Unlike many fly fishermen, I’ve never been much of a morning person. It’s not that I don’t enjoy waking up before the birds to a fresh pot of coffee and being the first person on an unspoiled river. If there’s anything in life that can get me out of bed, it’s definitely fishing. However, the convenience and success of evening fishing has stolen the majority of my outings in recent years, not to mention the fact that I’ve always been a bit of a night owl. This season has been somewhat of a departure from my usual fishing schedule. A relatively new neighbour of mine also happens to share a passion for fly fishing, especially on the Grand River. Due to our schedules and family commitments, we decided to start making some early morning trips to the Grand. It’s about a 45 minute drive from our place, so being there before 6 am means waking up at or before 5 am – and if you know me, that’s no small feat.
Admittedly, as great a river as the Grand is, I haven’t fished it too much in the past few years. Most of my time has been spent on other less popular rivers. However, the several trips we’ve made so far this year have reminded of a few things I had forgotten:
1. Morning is an amazing time to be on the water
Stepping out onto the water at the crack of dawn is a wonderful experience. The crisp morning air, quiet, calm and undisturbed water instantly makes you forget how difficult it was climbing out of bed. With the entire day ahead of you, your sense of urgency is non-existent. Wildlife is abundant and fish are still a bit more careless than they might be after a day of dealing with anglers. On a morning trip last week, we were greeted by a pair of playful deer as we stepped into the river. They remained for several minutes before finally realizing we were there, after which they calmly walked back to the river bank out of sight.
Birds were also plentiful and active. An osprey sat at the top of a tall tree, watching us fish for a good 30 minutes before deciding to show us how to catch a real fish. I heard a huge splash behind me, turned around and saw a splash that I imagined could only be caused by a large boulder falling into the river.

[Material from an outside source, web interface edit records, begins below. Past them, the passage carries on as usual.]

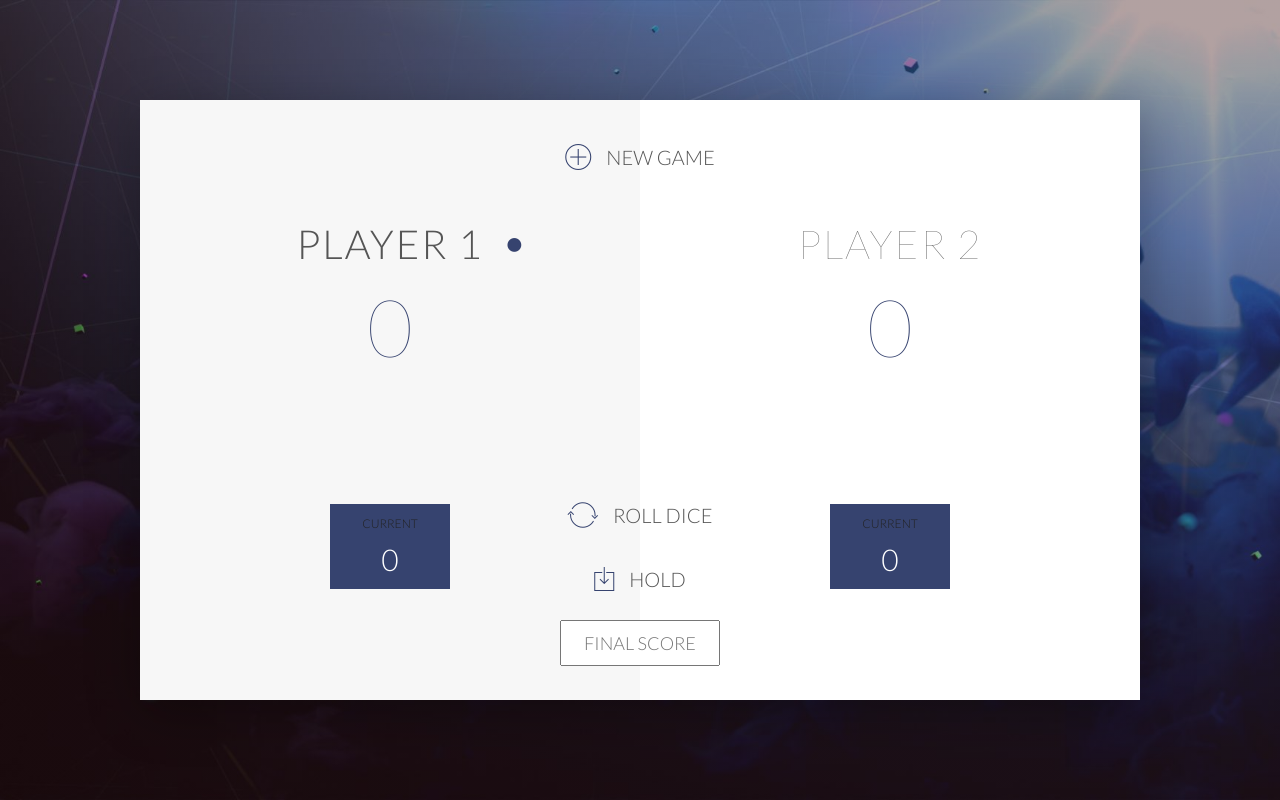
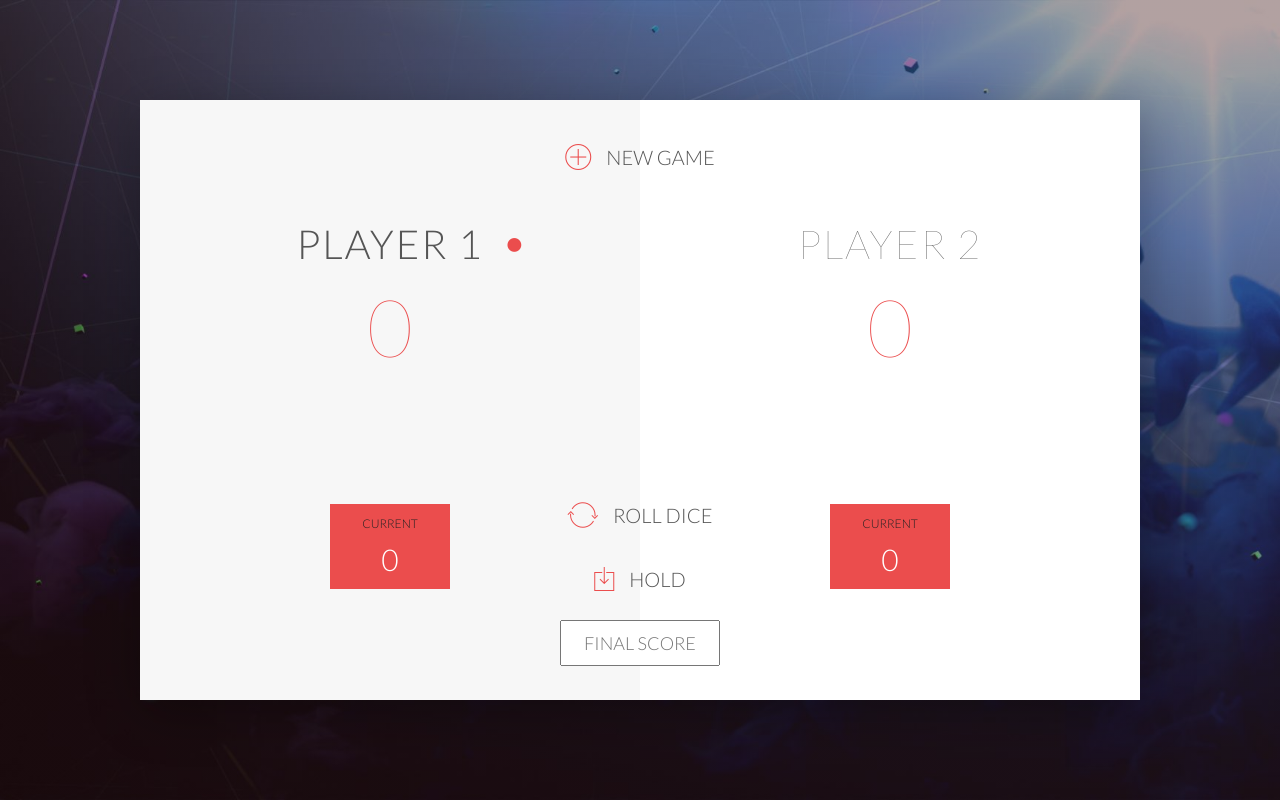
Before and after one commit to aircraftman3/Javascript-dice-game, a plain HTML site: page index.html in a window 1280 px wide. Drawn offline with nearby package versions, Linux system fonts and the light colour scheme.

Commit message:
colours back to basic

```diff
--- a/style.css
+++ b/style.css
@@ -73,7 +73,7 @@ body {
     text-align: center;
     font-size: 80px;
     font-weight: 100;
-    color: #36436f;
+    color: #EB4D4D;
     margin-bottom: 130px;
 }
 
@@ -84,13 +84,13 @@ body {
     content: "\2022";
     font-size: 47px;
     position: absolute;
-    color: #36436f;
+    color: #EB4D4D;
     top: -7px;
     right: 10px;
 }
 
 .player-current-box {
-    background-color: #36436f;
+    background-color: #EB4D4D;
     color: #fff;
     width: 40%;
     margin: 0 auto;
@@ -128,11 +128,12 @@ button {
 button:hover { font-weight: 600; }
 button:hover i { margin-right: 20px; }
 
-button:focus { outline: none;
+button:focus {
+    outline: none;
 }
 
 i {
-    color: #36436f;
+    color: #EB4D4D;
     display: inline-block;
     margin-right: 15px;
     font-size: 32px;
@@ -143,6 +144,8 @@ i {
 }
 
 .btn-new { top: 45px;}
+
+
 .btn-roll { top: 403px;}
 .btn-hold { top: 467px;}
 
@@ -159,4 +162,4 @@ i {
 #dice-2 { top: 250px;}
 
 .winner { background-color: #f7f7f7; }
-.winner .player-name { font-weight: 300; color: #36436f; }
+.winner .player-name { font-weight: 300; color: #EB4D4D; }
```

A second later, the osprey emerged with a good sized fish in its claws.
A lowly seagull also decided to out-fish us and as can be seen below, happily feasting on its fresh catch.
Unfortunately for this poor gull though, he was not the biggest bird on the water that morning and shortly after his meal was stolen by a great blue heron. Needless to say, he did not seem happy.
2. There are a lot of big fish in this river
Wildlife was not the only excitement we witnessed on the river. Caddis hatches and undisturbed pools reminded me of just how many browns are in this river. One nice thing about the Grand is that a tiny fish here is generally 8-10″ due to the decent size of stockers. Average fish are a bit bigger and fish in the high 20’s are taken often. While we had a few nice fish roll on us, most of the fish we caught were in the 10-14″ range. I’m not complaining, I’ll take those fish any day. I’ve always found the larger fish on the Grand quite picky, no doubt due in large part to the sheer number of flies they have seen in their long lives. In clear water conditions, especially when fishing a dry fly, it seems even a 6x tippet or the slightest of water disturbance can alert them.
The fly of the month for us has been the Bubble Caddis Emerger. I just started tying and fishing this fly and I have to say, so far it hands down beats fishing a more typical elk hair caddis. The fish here seem to prefer it and it’s nice that it can be fished both as a dry or an emerger.
3. At least some of the stories about clowns on this river are true
Ah yes and then there’s the clowns. I’ll start by saying that in the countless times I’ve fished the Grand in the past, I’ve been lucky enough to avoid them. I’m sure it’s not as bad as people say, certainly nothing like the real circus found on the lower sections of some rivers during a good steelhead run. Nevertheless, a couple hours into fishing one morning, we ran across one such person.
We were fishing a productive stretch of water and started working the water directly in front of us. We were carefully covering all of the water, working out towards the other (deeper) side of the pool which seemed to be holding some better fish. We noticed a person enter the river downstream, dressed entirely in black. He stood around for a minute or two after which he crossed to the other side of the river and began stomping upstream with rod in hand. We weren’t quite sure what to make of him – it was hard to see from a distance, but he certainly wasn’t wearing your typical fishing gear. It was a cold morning and he was dressed in long, plain black cloth. He literally walked right into the pool we were so anxiously working towards, no more than 40 feet away from us and began casting across the river directly into the water we were fishing.
It’s a good thing I was in too good of a mood (and am generally too nice a person) to say anything, because I have honestly never seen anyone be so rude or bold on a river in my life. He made casts that were no more than a few feet from our drifts. Eventually he moved on upstream, while we were left to ponder what just happened and deal with the fact that he just spooked every fish in the river.
Thankfully, you shouldn’t expect to see this stuff too often and it was already later in the morning. One more plus for early mornings on the river though: increased chance of avoiding situations like this one.